On 28 January 1939 WB Yeats died.
WB Yeats had been one of Joyce’s earliest supporters. Yeats was already well-established as a literary figure in Dublin and London in October 1902 when he and Joyce met for the first time at the National Library. At the end of that first meeting Joyce asked Yeats how old he was. Yeats shaved a few years off his actual age of 39 but Joyce replied: “I thought as much. I have met you too late. You are too old.” For Yeats, this was an indication that the younger generation was knocking at the door. But it was also an indication of Joyce’s youthful arrogance: he assumed that it was Yeats who needed help, not him!
Joyce happily accepted Yeats’ help whenever he could. On his trips to Paris in 1902 and 1903 he passed through London, meeting Yeats who fed him and introduced him to other writers and editors. It was Yeats who prompted Ezra Pound to get in touch with Joyce, and Yeats supported the applications for Joyce for grant from the Royal Literary Fund in 1915 and for a Civil List pension in 1916. Yeats also invited Joyce to join the Irish Academy but Joyce declined the invite.
Yeats read parts of Ulysses in the Little Review and declared it “a mad book,” but reading more, he changed his opinion: “I have made a terrible mistake,” he told LAG Strong, “it is perhaps a work of genius… It is an entirely new thing – neither what the eye sees nor the ear hears, but what the rambling mind thinks and imagines from moment to moment. He has certainly surpassed in intensity any novelist of our time.” Yeats bought a copy of the first edition of Ulysses but it’s clear that he never quite finished reading it.
Yeats failed to get an official invitation for Joyce to come to the Tailteann celebrations in 1924, but he praised Joyce in his speech at the award ceremony: “We feel…that it is our duty to say that Mr James Joyce’s book, though as obscene as Rabelais, and therefore forbidden by law in England and the United States, is more indubitably a work of genius than any prose written by an Irishman since the death of Synge.”
It was George Russell in 1902 who recommended Joyce to Yeats with the words: “I have suffered from him and I would like you to suffer.” But Yeats didn’t suffer Joyce lightly.
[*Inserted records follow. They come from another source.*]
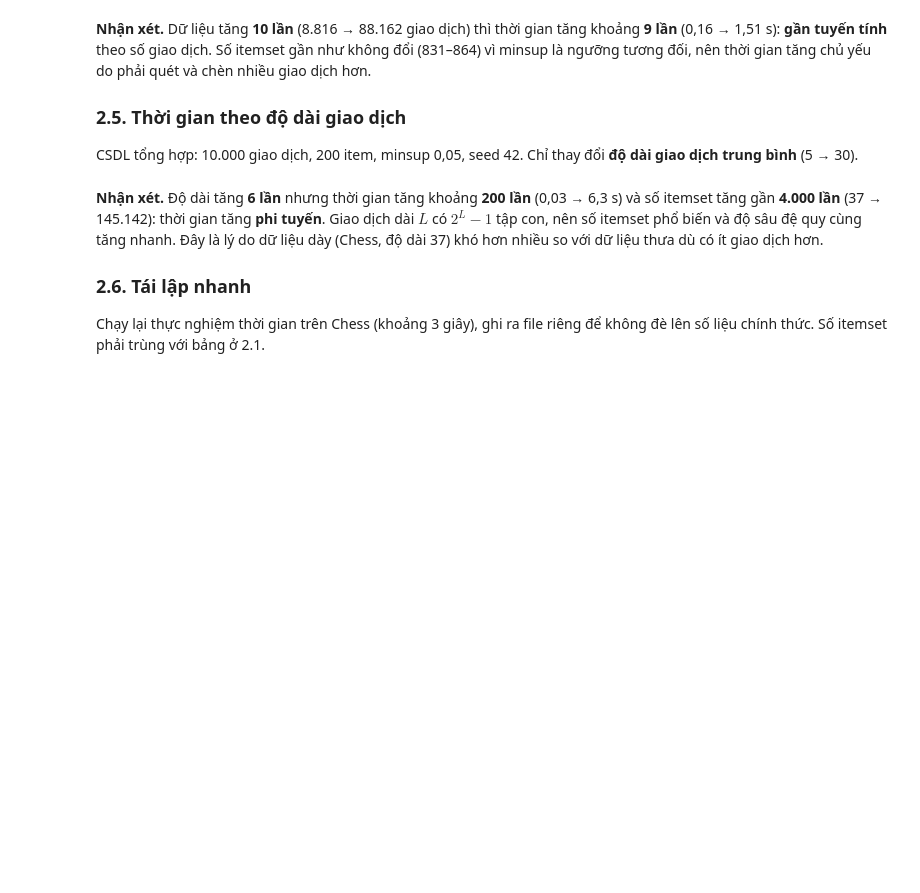
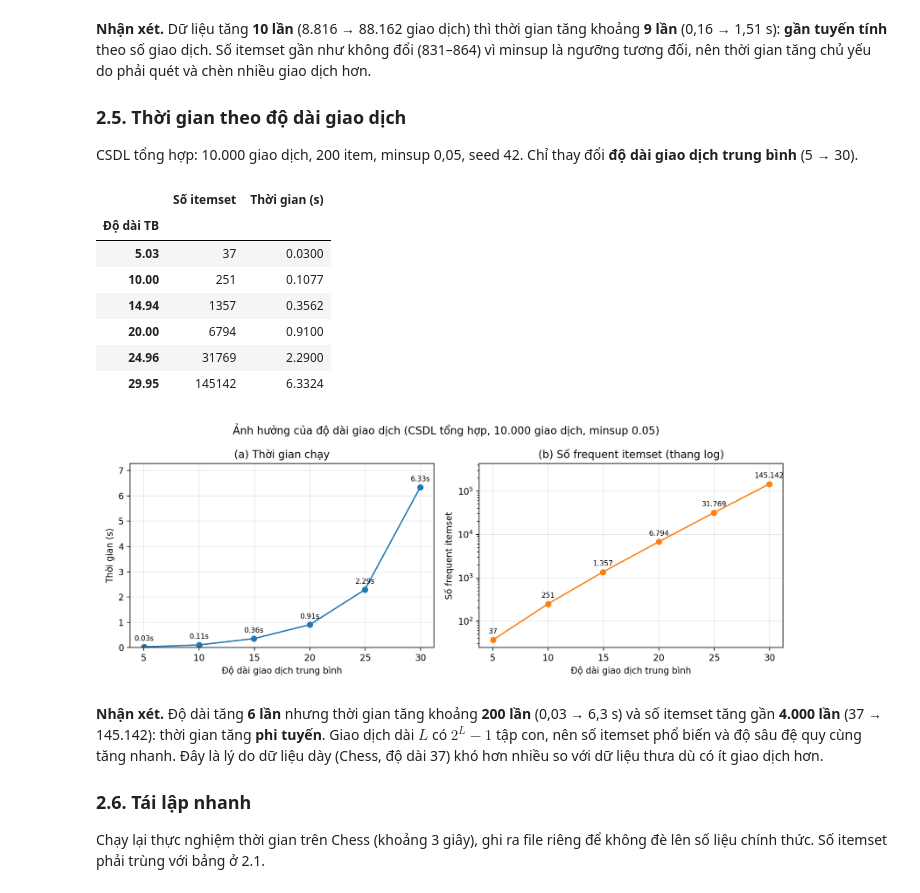
Before and after one commit to KhoaTranFitus/Frequent_Itemset, a Jupyter notebook: notebooks/demo.ipynb, the cells around one changed output. Cells and saved outputs as stored; diff of their text form; code cells hidden in the pictures; blank space fills up the shorter version.

```diff
--- a/notebooks/demo.ipynb
+++ b/notebooks/demo.ipynb
@@ -170,8 +256,20 @@ CSDL tổng hợp: 10.000 giao dịch, 200 item, minsup 0,05, seed 42. Chỉ tha
 dịch trung bình** (5 → 30).
 # %%
 tx = pd.read_csv(f"{EXP}/txlen.csv")
-display(tx)
+display(pd.DataFrame({
+    "Độ dài TB": tx["avg_len"], "Số itemset": tx["itemsets"], "Thời gian (s)": tx["t_opt_s"],
+}).set_index("Độ dài TB"))
 hinh("txlen")
+# %% [output]
+|  | Số itemset | Thời gian (s) |
+| Độ dài TB |  |  |
+| 5.03 | 37 | 0.0300 |
+| 10.00 | 251 | 0.1077 |
+| 14.94 | 1357 | 0.3562 |
+| 20.00 | 6794 | 0.9100 |
+| 24.96 | 31769 | 2.2900 |
+| 29.95 | 145142 | 6.3324 |
+[figure, added]
 # %% [markdown]
 **Nhận xét.** Độ dài tăng **6 lần** nhưng thời gian tăng khoảng **200 lần** (0,03 → 6,3 s) và
 số itemset tăng gần **4.000 lần** (37 → 145.142): thời gian tăng **phi tuyến**. Giao dịch dài
```
Also changed, not shown: parts of 49 cells of this notebook, 8 other files.
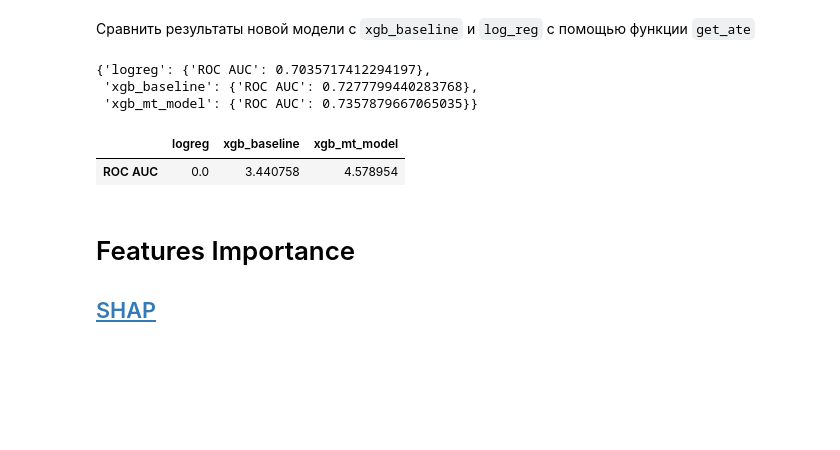
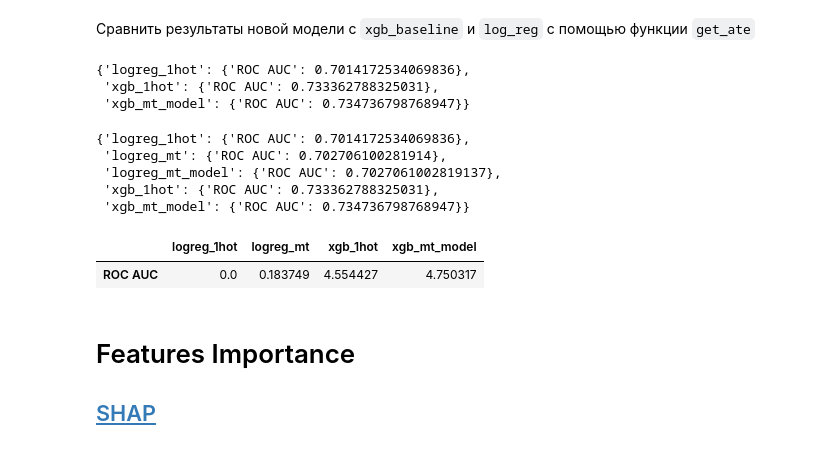
Before and after one commit to KatyaKos/MLBD, a Jupyter notebook: gradient_boosting/notebooks/xgboost.ipynb, the cells around one changed output. Saved outputs shown, nothing was run; the diff lists cells and outputs as text; code cells hidden in the pictures; blank space fills up the shorter version.

```diff
--- a/gradient_boosting/notebooks/xgboost.ipynb
+++ b/gradient_boosting/notebooks/xgboost.ipynb
@@ -390,6 +378,8 @@ new_df.count()
 
 Train XGBoost on the new set of features
 # %%
-train_mt_df, val_mt_df, test_mt_df = split_by_col(new_df, 'id', [0.8, 0.1, 0.1])
-xgb_mt_model = xgb_estimator.fit(train_mt_df)
-xgb_mt_model._call_java("booster").saveModel(os.path.join(DATA_PATH, 'xgb_meantarget.model'))
+train_df_mt, val_df_mt, test_df_mt = split_by_col(df_mt, 'id', [0.8, 0.1, 0.1])
+xgb_mt_model = xgb_estimator.fit(train_df_mt)
+
+!rm -r /workspace/data/criteo/xgb_mt_top2.model
+xgb_mt_model._call_java("booster").saveModel(os.path.join(DATA_PATH, 'xgb_mt_top2.model'))
@@ -396,21 +388,36 @@ xgb_mt_model._call_java("booster").saveModel(os.path.join(DATA_PATH, 'xgb_meanta
+# %%
+logreg_mt = logreg.fit(train_df_mt)
+
+!rm -r /workspace/data/criteo/logreg_mt_top2.model
+logreg_mt.save(os.path.join(DATA_PATH, 'logreg_mt_top2.model'))
 # %% [markdown]
 ### Evaluation
 # %% [markdown]
 Сравнить результаты новой модели с `xgb_baseline` и `log_reg` с помощью функции `get_ate`
 # %%
-tmp_dict = {'ROC AUC': rocauc(xgb_mt_model, test_mt_df, 'probabilities')}
+tmp_dict = {'ROC AUC': rocauc(xgb_mt_model, test_df_mt, 'probabilities')}
 all_metrics['xgb_mt_model'] = tmp_dict
 all_metrics
 # %% [output]
-{'logreg': {'ROC AUC': 0.7035717412294197},
- 'xgb_baseline': {'ROC AUC': 0.7277799440283768},
- 'xgb_mt_model': {'ROC AUC': 0.7357879667065035}}
+{'logreg_1hot': {'ROC AUC': 0.7014172534069836},
+ 'xgb_1hot': {'ROC AUC': 0.733362788325031},
+ 'xgb_mt_model': {'ROC AUC': 0.734736798768947}}
+# %%
+tmp_dict = {'ROC AUC': rocauc(logreg_mt, test_df_mt, 'probability')}
+all_metrics['logreg_mt'] = tmp_dict
+all_metrics
+# %% [output]
+{'logreg_1hot': {'ROC AUC': 0.7014172534069836},
+ 'logreg_mt': {'ROC AUC': 0.702706100281914},
+ 'logreg_mt_model': {'ROC AUC': 0.7027061002819137},
+ 'xgb_1hot': {'ROC AUC': 0.733362788325031},
+ 'xgb_mt_model': {'ROC AUC': 0.734736798768947}}
 # %%
-ate = get_ate(all_metrics, 'logreg')
+ate = get_ate(all_metrics, 'logreg_1hot')
 ate
 # %% [output]
-|  | logreg | xgb_baseline | xgb_mt_model |
-| ROC AUC | 0.0 | 3.440758 | 4.578954 |
+|  | logreg_1hot | logreg_mt | xgb_1hot | xgb_mt_model |
+| ROC AUC | 0.0 | 0.183749 | 4.554427 | 4.750317 |
 # %% [markdown]
 # Features Importance
 
```
Also changed, not shown: parts of 38 cells of this notebook.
He rejected Joyce’s translations of Hauptmann’s plays, telling Joyce “you are not a very good German scholar,” and wouldn’t allow production of an Italian translation of The Countess Cathleen that Joyce worked on with Nicolò Vidacovich.
In the late 1930s Yeats was trying to establish an Irish Academy and invited Joyce to join. Joyce, declining the invitation, wrote to Yeats: “It is now thirty years since you first held out to me your helping hand,” a gracious acknowledgement by Joyce of Yeats’ help. According to Ellmann, Joyce was moved by the news of Yeats’ death and “conceded to a friend that Yeats was a greater writer than he, a tribute he paid to no other contemporary.”
Ellmann, Richard: James Joyce – New and Revised Edition, Oxford: Oxford University Press, 1982.
Foster, Roy: WB Yeats – A Life – vol. II: The Arch-Poet 1915-1939, Oxford: Oxford University Press, 2003.